  • All pregnant women who are HBV negative should get the HBV vaccine.

  • Anyone exposed to the HBV should get a Hepatitis B Immune Globulin (HBIG) and the HBV vaccine.

  • Pregnant women who have HBV should get the HBIG vaccine in the third trimester. This will protect the baby at birth.

  • Pregnant women who have HBV should have their newborn get the HBG vaccine within 12 hours of birth and the first dose of the HBV vaccine.

  • Pregnant women who do not have HBV should have their newborn get the first dose of the HBV vaccine before leaving the hospital. This will prevent the baby from getting HBV.

  • All newborns, children and teenagers who have not received the HBV vaccine should get it.

  • Wash your hands with hot water and soap after a using the toilet, changing the baby and before cooking and feeding the baby.

The HBV vaccine is made from only a part of the hepatitis B virus. Therefore, it does not cause an infection. It is usually given in 3 or 4 separate injections. Soreness at the site of injection and a mild fever (99.9° F [37.7° C] or a little bit higher) may happen. Serious problems are very rare.

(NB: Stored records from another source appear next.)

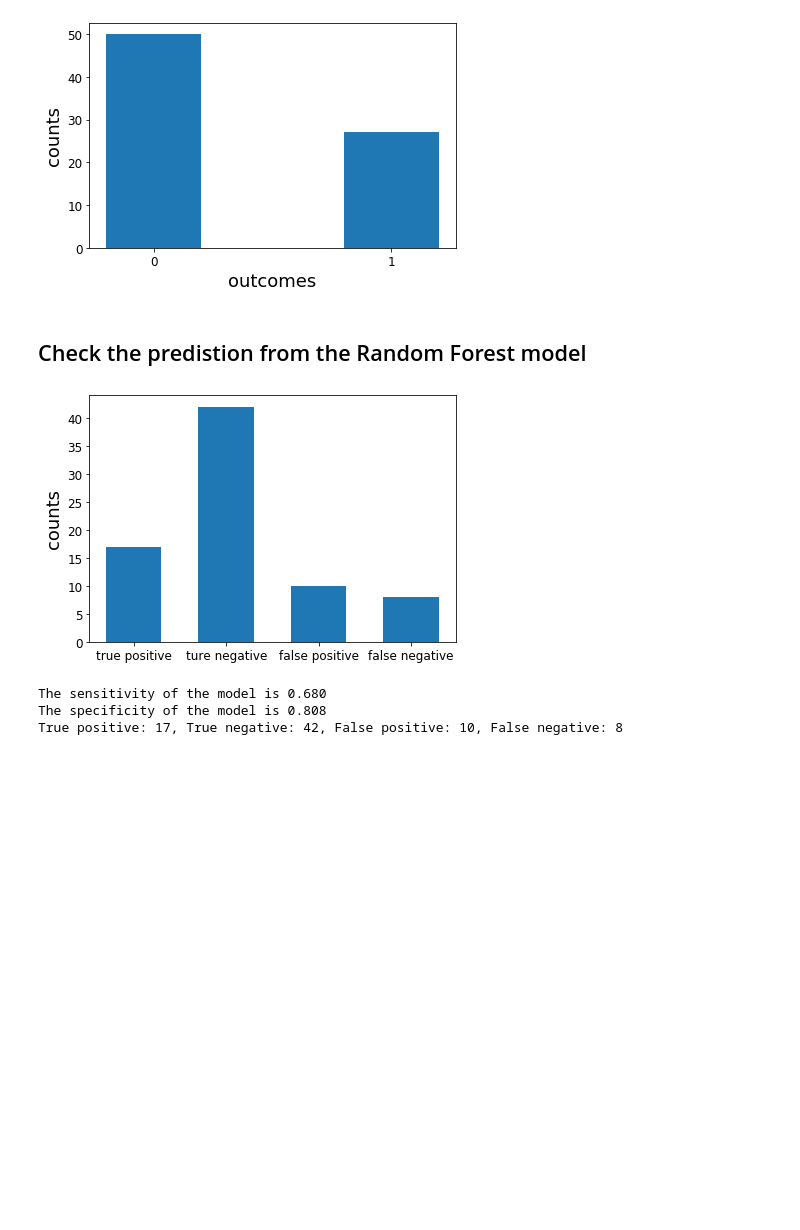
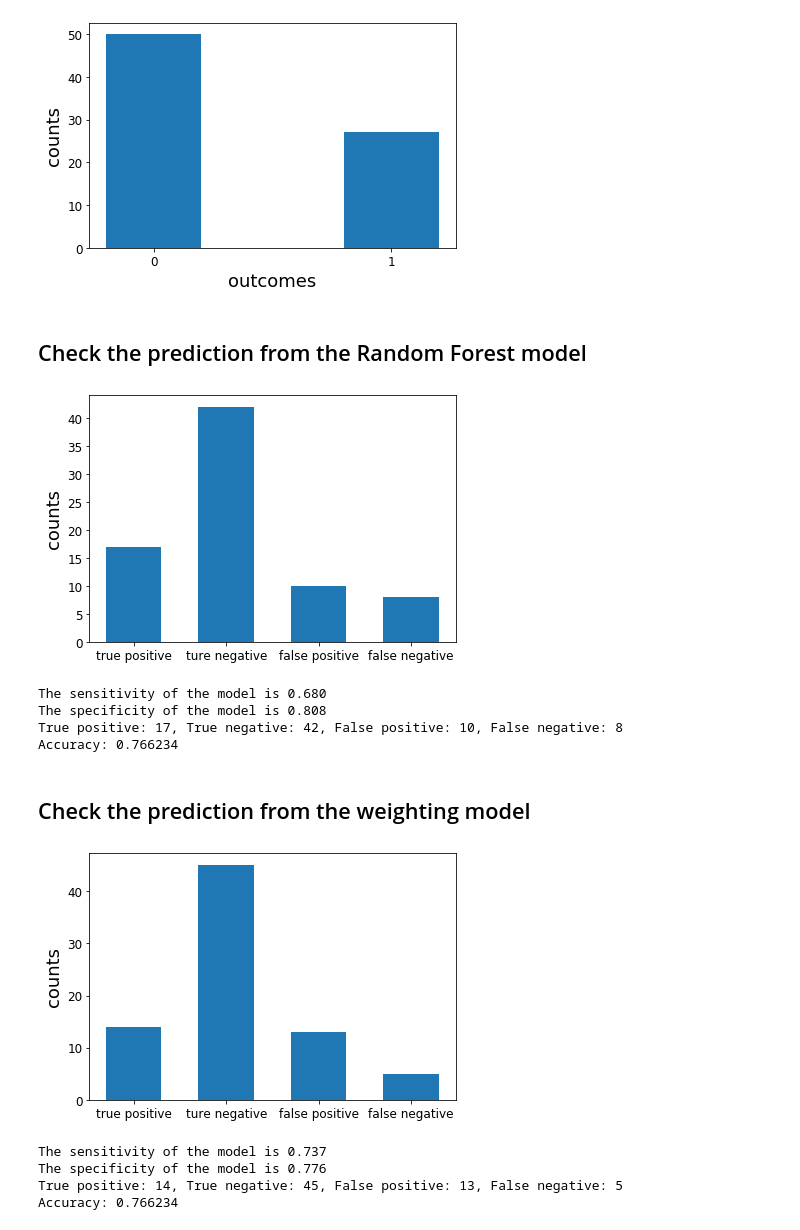
Before and after one commit to tian-xuan/Interdisplinary-computing-projrct, a Jupyter notebook: Verification/visualization.ipynb, the cells around one changed output. Cells and saved outputs as stored; diff of their text form; code cells hidden in the pictures; blank space fills up the shorter version.

Commit message:
update visualization

```diff
--- a/Verification/visualization.ipynb
+++ b/Verification/visualization.ipynb
@@ -24,15 +24,31 @@ The probability of true outcome is 0.351
 The probability of false outcome is 0.649
 [figure]
 # %% [markdown]
-## Check the predistion from the Random Forest model
+## Check the prediction from the Random Forest model
 # %%
 # import predicted data
 pre_data = np.loadtxt('../Random_forest/RandomForest_Prediction.txt')
 # determine the correctness of the prediction from the model
 classification,sensitivity,specificity = cm.Check_correctness(pre_data,ver_data,plot=True,figsize=[6,4])
 print('True positive: %d, True negative: %d, False positive: %d, False negative: %d'%(classification[0],classification[1],classification[2],classification[3]))
+print('Accuracy: %.6f'%((classification[0]+classification[1])/np.sum(classification)))
 # %% [output]
 [figure]
 The sensitivity of the model is 0.680
 The specificity of the model is 0.808
 True positive: 17, True negative: 42, False positive: 10, False negative: 8
+Accuracy: 0.766234
+# %% [markdown]
+## Check the prediction from the weighting model
+# %%
+# import predicted data
+pre_data = np.loadtxt('../Weighting/Prediction_weight.txt')
+classification,sensitivity,specificity = cm.Check_correctness(pre_data,ver_data,plot=True,figsize=[6,4])
+print('True positive: %d, True negative: %d, False positive: %d, False negative: %d'%(classification[0],classification[1],classification[2],classification[3]))
+print('Accuracy: %.6f'%((classification[0]+classification[1])/np.sum(classification)))
+# %% [output]
+[figure, added]
+The sensitivity of the model is 0.737
+The specificity of the model is 0.776
+True positive: 14, True negative: 45, False positive: 13, False negative: 5
+Accuracy: 0.766234
```
Also changed, not shown: parts of 2 cells of this notebook, 2 other files.
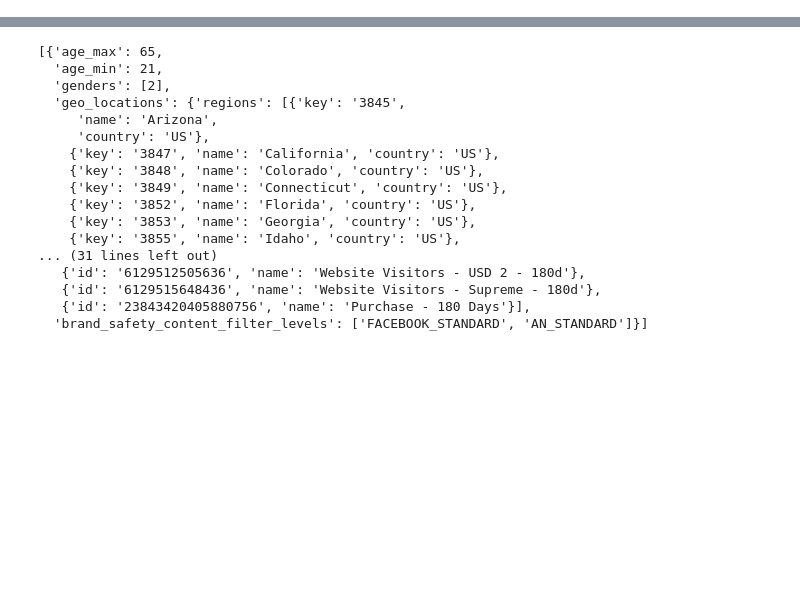
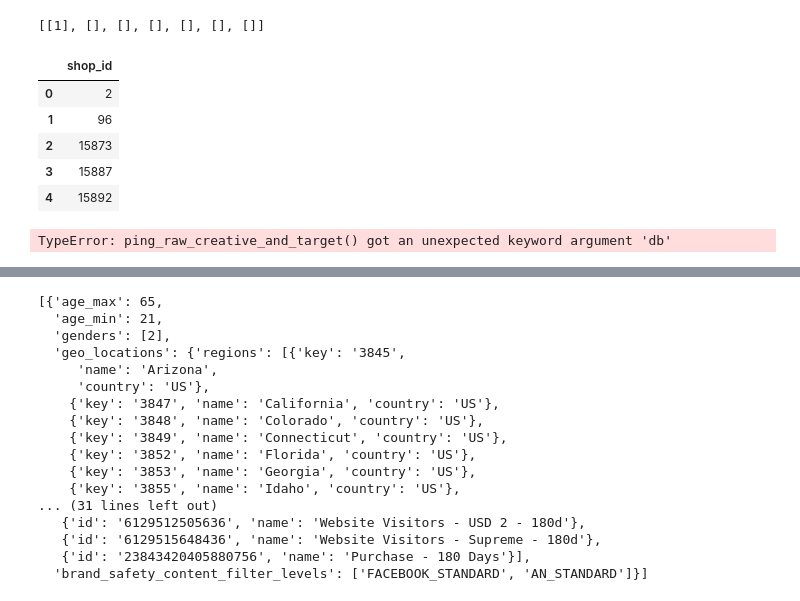
Before and after one commit to Katja-Lebesgue/premium_dashboard, a Jupyter notebook: tmp.ipynb, the cells around one changed output, grey strips where cells are left out. Saved outputs shown, nothing was run; the diff lists cells and outputs as text; code cells hidden in the pictures; blank space fills up the shorter version.

```diff
--- a/tmp.ipynb
+++ b/tmp.ipynb
@@ -16,0 +223,19 @@ base I am using: prod.cw6tznt1p9hq.us-east-1.rds.amazonaws.com
+# %%
+list(map(list, np.array_split([1], 7)))
+# %% [output]
+[[1], [], [], [], [], [], []]
+# %%
+df = pd.read_sql(db.query(FacebookDailyPerformance.shop_id).distinct().limit(5).statement, db.bind)
+# %%
+df
+# %% [output]
+|  | shop_id |
+| 0 | 2 |
+| 1 | 96 |
+| 2 | 15873 |
+| 3 | 15887 |
+| 4 | 15892 |
+# %%
+df = ping_raw_creative_and_target(db=db, shop_id=268714, ad_id=6026939154285)
+# %% [output]
+TypeError: ping_raw_creative_and_target() got an unexpected keyword argument 'db'
```
Also changed, not shown: parts of 21 cells of this notebook, 15 other files.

  • Health care workers, especially those exposed to blood.

  • People using and injecting illegal drugs.

  • People having unprotected sexual intercourse or have many partners.

  • Sex partners with one of the partners with the HBV.

  • Nursing home workers (or home for the disabled).

  • People with chronic liver or kidney disease (dialysis patients).

  • People who travel to foreign countries where there are high rates of HBV.

  • Prisoners.

  • Homosexuals.


  • Anyone allergic to baker's yeast or other ingredients in the vaccine.

  • If you had an allergic reaction to a past HBV vaccine dose.

  • If you have any illness at the time of the vaccine injection.


  • If you have never been tested for HBV or received the HBV vaccine, you should do it as soon as possible.

  • Tell your caregiver if you have any allergies before getting the HBV vaccine.

  • Do not have unprotected sexual intercourse.

  • Do not take and inject illegal drugs.

  • Only take over-the-counter pain medication for pain, discomfort or fever as directed by your caregiver.


  • You think you have been exposed to the HBV.

  • You think you are having an allergic reaction to the vaccine.

  • You develop a fever of 102° F (38.9° C) or higher.

  • You skin and eyes start looking yellow (jaundiced).

  • You have dark brown urine.

  • You have gray or very light colored stool.

  • You have upper abdominal pain (liver and stomach area).

  • You feel sick to your stomach (nausea), weak and do not feel like eating.

Any severe allergic reaction to the vaccine should be reported by your caregiver or by you to the Vaccine Adverse Event Reporting System (VAERS) by calling 1-800-822-7967 or on the web site, www.vaers.hhs.gov.